In the midst of all the Keystone Cops slapstick last night, Zack Wheeler made his fourth start of the season and delivered a somewhat uneven performance.
It wasn’t bad, it wasn’t great, it was a step in the right direction.
“I’m happy about my outing, even though there were some low points,” Wheeler explained. “Falling behind, throwing 20 pitches per inning, then only going five. But I battled out there as best as I could and got a good result in that fifth.”
The Mets top prospect completed five innings, tossed 99 pitches, and allowed three runs – one earned – on seven hits, three walks and three strikeouts. He improved his record to 2-1 with a 4.29 ERA for the season.
In 21.0 innings pitched, Wheeler has allowed 21 hits and walked 13 while striking out 16 batters.
As I pointed out in my recap last night, Wheeler has shown a mental toughness and an ability to bear down when he needs to resulting in many stranded baserunners.

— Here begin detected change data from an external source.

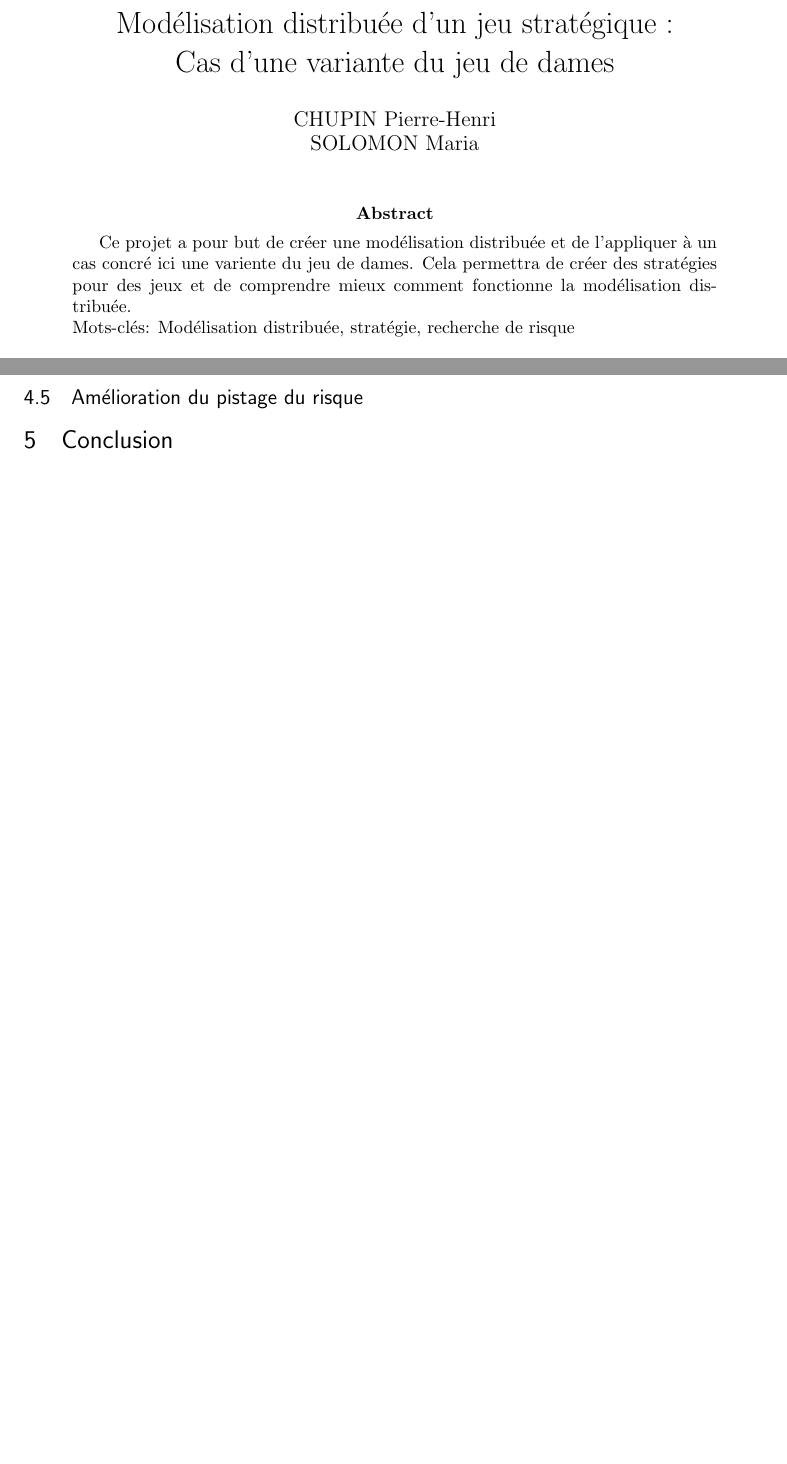
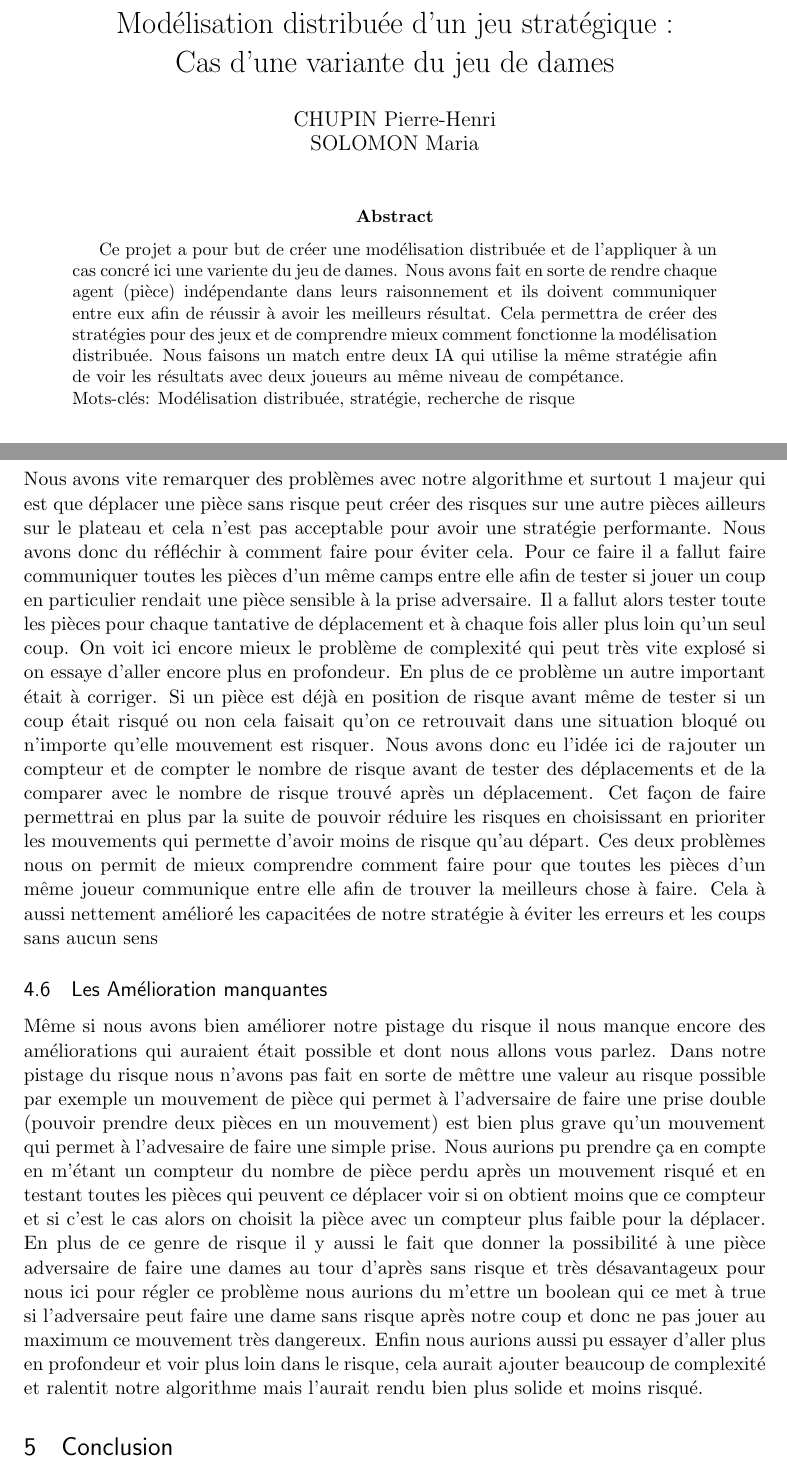
Before and after one commit to Chupin-Pierre-Henri/pom_dame, a LaTeX paper (rapport/rapport.tex): two parts of pages 1 and 4 of 4, joined at a grey line, cut so that both start at the same text, the shorter picture padded with empty space. Compiled offline with pdfLaTeX.

Commit message:
ajout de contenu dans le rapport sur la partie coup risqué

```diff
--- a/rapport/rapport.tex
+++ b/rapport/rapport.tex
@@ -63,7 +63,7 @@
 \maketitle
 
 \begin{abstract}
-Ce  projet  a  pour  but  de  créer  une modélisation distribuée et de l'appliquer à un cas concré ici une variente du jeu de dames. Cela permettra de créer des stratégies pour des jeux et de comprendre mieux comment fonctionne la modélisation distribuée. \\
+Ce  projet  a  pour  but  de  créer  une modélisation distribuée et de l'appliquer à un cas concré ici une variente du jeu de dames. Nous avons fait en sorte de rendre chaque agent (pièce) indépendante dans leurs raisonnement et ils doivent communiquer entre eux afin de réussir à avoir les meilleurs résultat. Cela permettra de créer des stratégies pour des jeux et de comprendre mieux comment fonctionne la modélisation distribuée. Nous faisons un match entre deux IA qui utilise la même stratégie afin de voir les résultats avec deux joueurs au même niveau de compétance. \\
 Mots-clés: Modélisation distribuée, stratégie, recherche de risque
 \end{abstract}
 \section{Introduction}
@@ -116,7 +116,10 @@ Avant de pouvoir commencer à aller loin dans la modélisation distribuée nous
 Il y avait comme soucis majeur le choix des pièces à déplacer une fois les coups obligatoires joué. Nous avons donc du réfléchir à comment faire pour éviter les mouvements mauvais (qui nous font perdre des pièces juste après). Pour ce faire nous avons cherché des algorithmes connu qui sont utilisé pour ce genre de problème. C'est le cas de l'algorithme min-max qui nous a inspiré. Le but est de tester à chaque fois qu'on prévoit de déplacer une pièce si cela est risqué pour elle ou non. Pour ce faire nous avons eu besoin de créer une fonction récursive qui test si la pièce que l'on veut jouer sera en danger si on l'a joue. Cela fait partie de la première étape de la fonction car le but de l'algorithme min-max est de fabriquer un arbre de toutes les possibilitées possible de mouvement et de déscendre le plus possible en profondeur. Le problème entant que l'arbre devient extrémement grand très rapidement. Exemple si on peut déplacer 10 pièce différentes et chacune à deux position différentes on aura un arbre degrès 20 sur le noeud racine mais cela ne s'arrete pas la car si on veut déscendre d'un cran et voir le déplacement que l'adversaire pourrait faire en réponse alors on a pour chaque neud touts les mouvements possible de l'adversaire et rappelon que nous donné la possibilité de déplacer au choix 1 à N pièce par coups ce qui augmente le nombre de déplacement adversaire possible et donc augmente la taille de l'arbre. C'est pour cet raison que nous avons voulu limité notre parcoure en profondeur de l'arbre et la façon dont nous cherchons dans l'arbre. au lieu de simuler tous l'arbre puis de chercher dedans nous le simulon petit à petit et nous arrêtons des que l'ont a trouvé un mouvement satisfaisant. Pour ce faire nous prenons les pièces une à une et quand elle peut ce déplacer alors nous testons si après avoir fait ce déplacement elle risque de se faire prendre par l'adversaire et si c'est le cas alors nous la jouons pas. au contraire si elle peut ce déplacer sans risque alors elle est joué et nous arretons de vérifier des que nous avons joué le nombre maximum de pièce possible dans notre coup ce qui fait que nous créons que petit à petit l'abre des coups possible afin de limiter la taille de celui ci. Bien sur cela implique des limites car certaines fois un coups sans risque par rapport à un autre est plus efficace.
 
 \subsection{Amélioration du pistage du risque}
+Nous avons vite remarquer des problèmes avec notre algorithme et surtout 1 majeur qui est que déplacer une pièce sans risque peut créer des risques sur une autre pièces ailleurs sur le plateau et cela n'est pas acceptable pour avoir une stratégie performante. Nous avons donc du réfléchir à comment faire pour éviter cela. Pour ce faire il a fallut faire communiquer toutes les pièces d'un même camps entre elle afin de tester si jouer un coup en particulier rendait une pièce sensible à la prise adversaire. Il a fallut alors tester toute les pièces pour chaque tantative de déplacement et à chaque fois aller plus loin qu'un seul coup. On voit ici encore mieux le problème de complexité qui peut très vite explosé si on essaye d'aller encore plus en profondeur. En plus de ce problème un autre important était à corriger. Si un pièce est déjà en position de risque avant même de tester si un coup était risqué ou non cela faisait qu'on ce retrouvait dans une situation bloqué ou n'importe qu'elle mouvement est risquer. Nous avons donc eu l'idée ici de rajouter un compteur et de compter le nombre de risque avant de tester des déplacements et de la comparer avec le nombre de risque trouvé après un déplacement. Cet façon de faire permettrai en plus par la suite de pouvoir réduire les risques en choisissant en prioriter les mouvements qui permette d'avoir moins de risque qu'au départ. Ces deux problèmes nous on permit de mieux comprendre comment faire pour que toutes les pièces d'un même joueur communique entre elle afin de trouver la meilleurs chose à faire. Cela à aussi nettement amélioré les capacitées de notre stratégie à éviter les erreurs et les coups sans aucun sens
 
+\subsection{Les Amélioration manquantes}
+Même si nous avons bien améliorer notre pistage du risque il nous manque encore des améliorations qui auraient était possible et dont nous allons vous parlez. Dans notre pistage du risque nous n'avons pas fait en sorte de mêttre une valeur au risque possible par exemple un mouvement de pièce qui permet à l'adversaire de faire une prise double (pouvoir prendre deux pièces en un mouvement) est bien plus grave qu'un mouvement qui permet à l'advesaire de faire une simple prise. Nous aurions pu prendre ça en compte en m'étant un compteur du nombre de pièce perdu après un mouvement risqué et en testant toutes les pièces qui peuvent ce déplacer voir si on obtient moins que ce compteur et si c'est le cas alors on choisit la pièce avec un compteur plus faible pour la déplacer. En plus de ce genre de risque il y aussi le fait que donner la possibilité à une pièce adversaire de faire une dames au tour d'après sans risque et très désavantageux pour nous ici pour régler ce problème nous aurions du m'ettre un boolean qui ce met à true si l'adversaire peut faire une dame sans risque après notre coup et donc ne pas jouer au maximum ce mouvement très dangereux. Enfin nous aurions aussi pu essayer d'aller plus en profondeur et voir plus loin dans le risque, cela aurait ajouter beaucoup de complexité et ralentit notre algorithme mais l'aurait rendu bien plus solide et moins risqué.
 
 \section{Conclusion}
 
```
Also changed, not shown: rapport/rapport.pdf, 3 other files.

It’s a trait that will serve him well as he continues to develop.
Going back to Spring Training, I emphasized on many occasions that the comparisons of Wheeler to Matt Harvey were unfounded and unfair. Harvey was polished college arm from one the greatest baseball programs in the country and zoomed to the majors in 18 months. Wheeler was a high school pitcher with a live arm, impressive but raw stuff, and was going to be a work in progress. Since his debut, that phrase has now suddenly become very popular when discussing Wheeler.
For now, Wheeler needs to focus on being more efficient. He’s getting his outs, but it’s taking far too many deep counts and his lack of command is the issue. Once he gets that problem licked, he’ll be able to go deeper into games and will stop handing the game to the bullpen by the fifth inning.
“100 pitches in five innings is a lot,” Collins said after the game. “In the fifth inning, he had to work out of a bases-loaded jam. That’s why we took him out. He probably had another inning in him. But when you had to work that hard to get out of that inning, that’s enough.”
All things considered, everyone was pleased with the young man’s performance. The velocity, the late movement, and the deception was all there. Now, all that remains for Wheeler is some aging – just like a good vintage wine.
Wheeler’s next assignment takes him to the West Coast where he will face the team that originally drafted him – the San Francisco Giants. Like most baseball players, Wheeler looks forward to doing his best against his former team and proving them wrong for not sticking with him.
“Yeah, it’s in the back of my head”, Wheeler said last night. “It would be nice to have a good outing there. Let’s put it that way.”
(Photo Credits: San Francisco Chronicle, US Presswire)